# MATERIAL TO PROCESS:

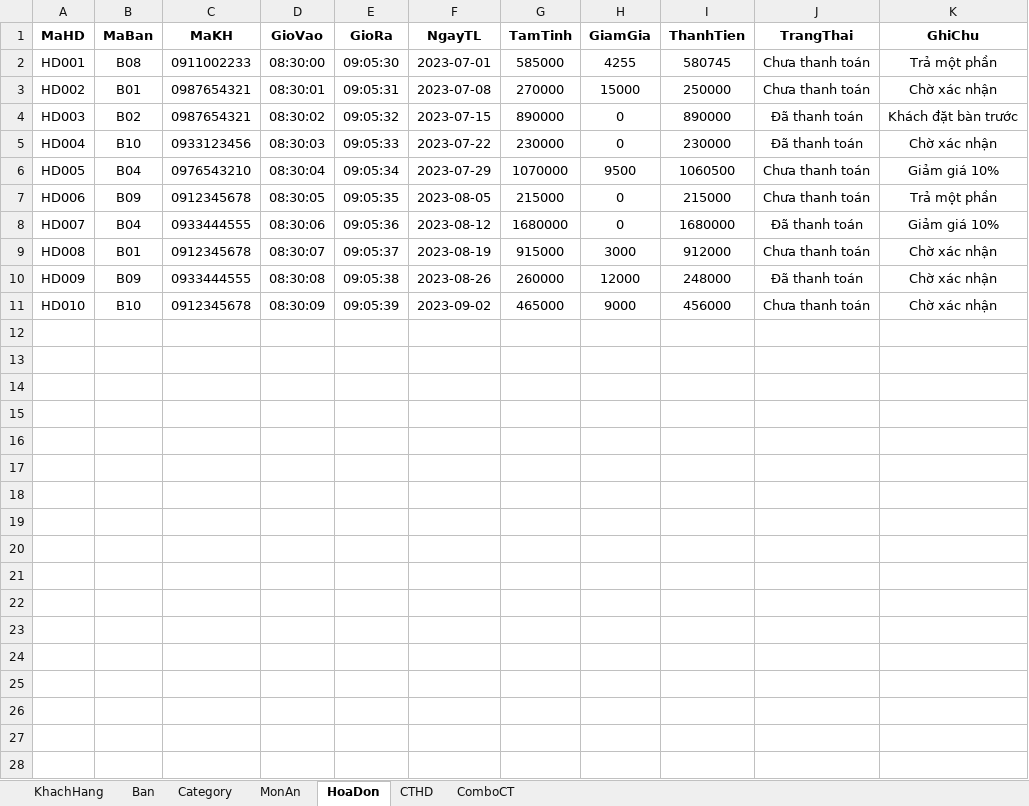
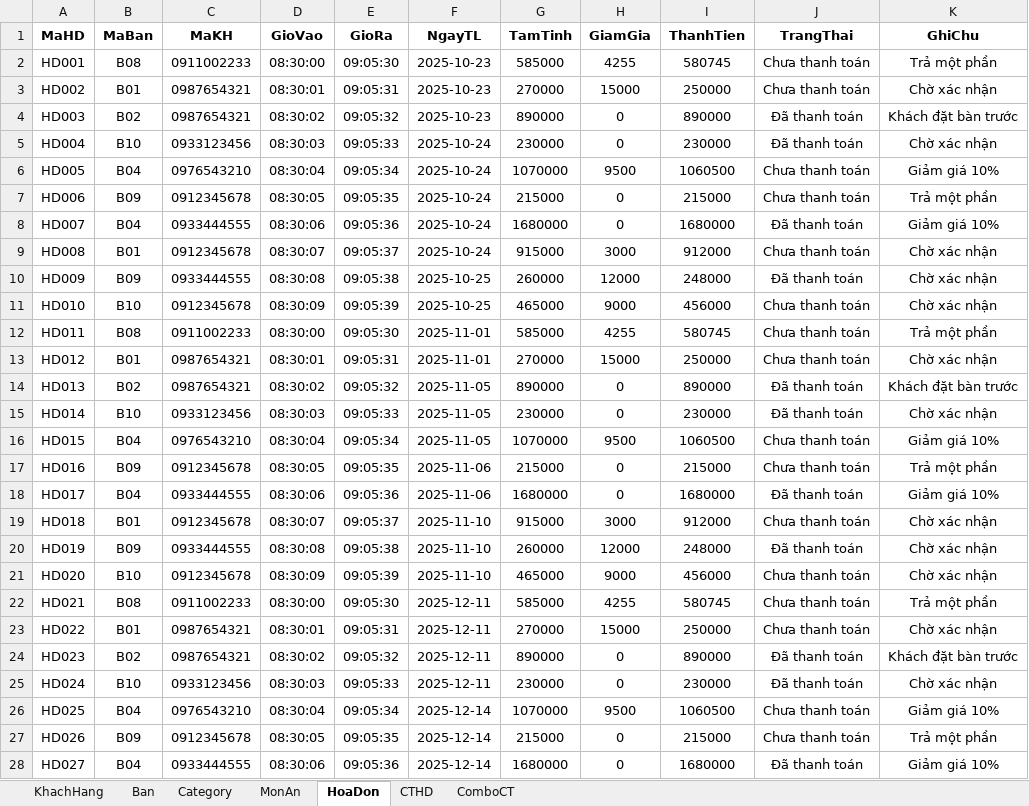
Before and after one commit to SuzukiHaruto192/AppQuanLyDatMonTaiNhaHang, an Excel workbook: QuanLyNhaHang.xlsx, sheet HoaDon, drawn as a sheet; only a part is shown; values as stored, in another font and other column widths than the file's, no borders; the diff covers the shown part only; the diff names each change by its address in the sheet, - before the commit and + after, or states it on an @@ line.

Commit message:
EXCEL

```diff
--- a/QuanLyNhaHang.xlsx (sheet HoaDon)
+++ b/QuanLyNhaHang.xlsx (sheet HoaDon)
-F2 (NgayTL): 2023-07-01
+F2 (NgayTL): 2025-10-23
-F3 (NgayTL): 2023-07-08
+F3 (NgayTL): 2025-10-23
-F4 (NgayTL): 2023-07-15
+F4 (NgayTL): 2025-10-23
-F5 (NgayTL): 2023-07-22
+F5 (NgayTL): 2025-10-24
-F6 (NgayTL): 2023-07-29
+F6 (NgayTL): 2025-10-24
-F7 (NgayTL): 2023-08-05
+F7 (NgayTL): 2025-10-24
-F8 (NgayTL): 2023-08-12
+F8 (NgayTL): 2025-10-24
-F9 (NgayTL): 2023-08-19
+F9 (NgayTL): 2025-10-24
-F10 (NgayTL): 2023-08-26
+F10 (NgayTL): 2025-10-25
-F11 (NgayTL): 2023-09-02
+F11 (NgayTL): 2025-10-25
+row 12: HD011 | B08 | 0911002233 | 08:30:00 | 09:05:30 | 2025-11-01 | 585000 | 4255 | 580745 | Chưa thanh toán | Trả một phần
+row 13: HD012 | B01 | 0987654321 | 08:30:01 | 09:05:31 | 2025-11-01 | 270000 | 15000 | 250000 | Chưa thanh toán | Chờ xác nhận
+row 14: HD013 | B02 | 0987654321 | 08:30:02 | 09:05:32 | 2025-11-05 | 890000 | 0 | 890000 | Đã thanh toán | Khách đặt bàn trước
+row 15: HD014 | B10 | 0933123456 | 08:30:03 | 09:05:33 | 2025-11-05 | 230000 | 0 | 230000 | Đã thanh toán | Chờ xác nhận
+row 16: HD015 | B04 | 0976543210 | 08:30:04 | 09:05:34 | 2025-11-05 | 1070000 | 9500 | 1060500 | Chưa thanh toán | Giảm giá 10%
+row 17: HD016 | B09 | 0912345678 | 08:30:05 | 09:05:35 | 2025-11-06 | 215000 | 0 | 215000 | Chưa thanh toán | Trả một phần
+row 18: HD017 | B04 | 0933444555 | 08:30:06 | 09:05:36 | 2025-11-06 | 1680000 | 0 | 1680000 | Đã thanh toán | Giảm giá 10%
+row 19: HD018 | B01 | 0912345678 | 08:30:07 | 09:05:37 | 2025-11-10 | 915000 | 3000 | 912000 | Chưa thanh toán | Chờ xác nhận
+row 20: HD019 | B09 | 0933444555 | 08:30:08 | 09:05:38 | 2025-11-10 | 260000 | 12000 | 248000 | Đã thanh toán | Chờ xác nhận
+row 21: HD020 | B10 | 0912345678 | 08:30:09 | 09:05:39 | 2025-11-10 | 465000 | 9000 | 456000 | Chưa thanh toán | Chờ xác nhận
+row 22: HD021 | B08 | 0911002233 | 08:30:00 | 09:05:30 | 2025-12-11 | 585000 | 4255 | 580745 | Chưa thanh toán | Trả một phần
+row 23: HD022 | B01 | 0987654321 | 08:30:01 | 09:05:31 | 2025-12-11 | 270000 | 15000 | 250000 | Chưa thanh toán | Chờ xác nhận
+row 24: HD023 | B02 | 0987654321 | 08:30:02 | 09:05:32 | 2025-12-11 | 890000 | 0 | 890000 | Đã thanh toán | Khách đặt bàn trước
+row 25: HD024 | B10 | 0933123456 | 08:30:03 | 09:05:33 | 2025-12-11 | 230000 | 0 | 230000 | Đã thanh toán | Chờ xác nhận
+row 26: HD025 | B04 | 0976543210 | 08:30:04 | 09:05:34 | 2025-12-14 | 1070000 | 9500 | 1060500 | Chưa thanh toán | Giảm giá 10%
+row 27: HD026 | B09 | 0912345678 | 08:30:05 | 09:05:35 | 2025-12-14 | 215000 | 0 | 215000 | Chưa thanh toán | Trả một phần
+row 28: HD027 | B04 | 0933444555 | 08:30:06 | 09:05:36 | 2025-12-14 | 1680000 | 0 | 1680000 | Đã thanh toán | Giảm giá 10%
```
Also changed, not shown: 3 added rows elsewhere in this sheet, sheet CTHD.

# DIRECTIONS:
Scan the records above for the word "xlsx". Copy each line that has it.

# SOLUTION FOR THIS PROBLEM:
Before and after one commit to SuzukiHaruto192/AppQuanLyDatMonTaiNhaHang, an Excel workbook: QuanLyNhaHang.xlsx, sheet HoaDon, drawn as a sheet; only a part is shown; values as stored, in another font and other column widths than the file's, no borders; the diff covers the shown part only; the diff names each change by its address in the sheet, - before the commit and + after, or states it on an @@ line.
--- a/QuanLyNhaHang.xlsx (sheet HoaDon)
+++ b/QuanLyNhaHang.xlsx (sheet HoaDon)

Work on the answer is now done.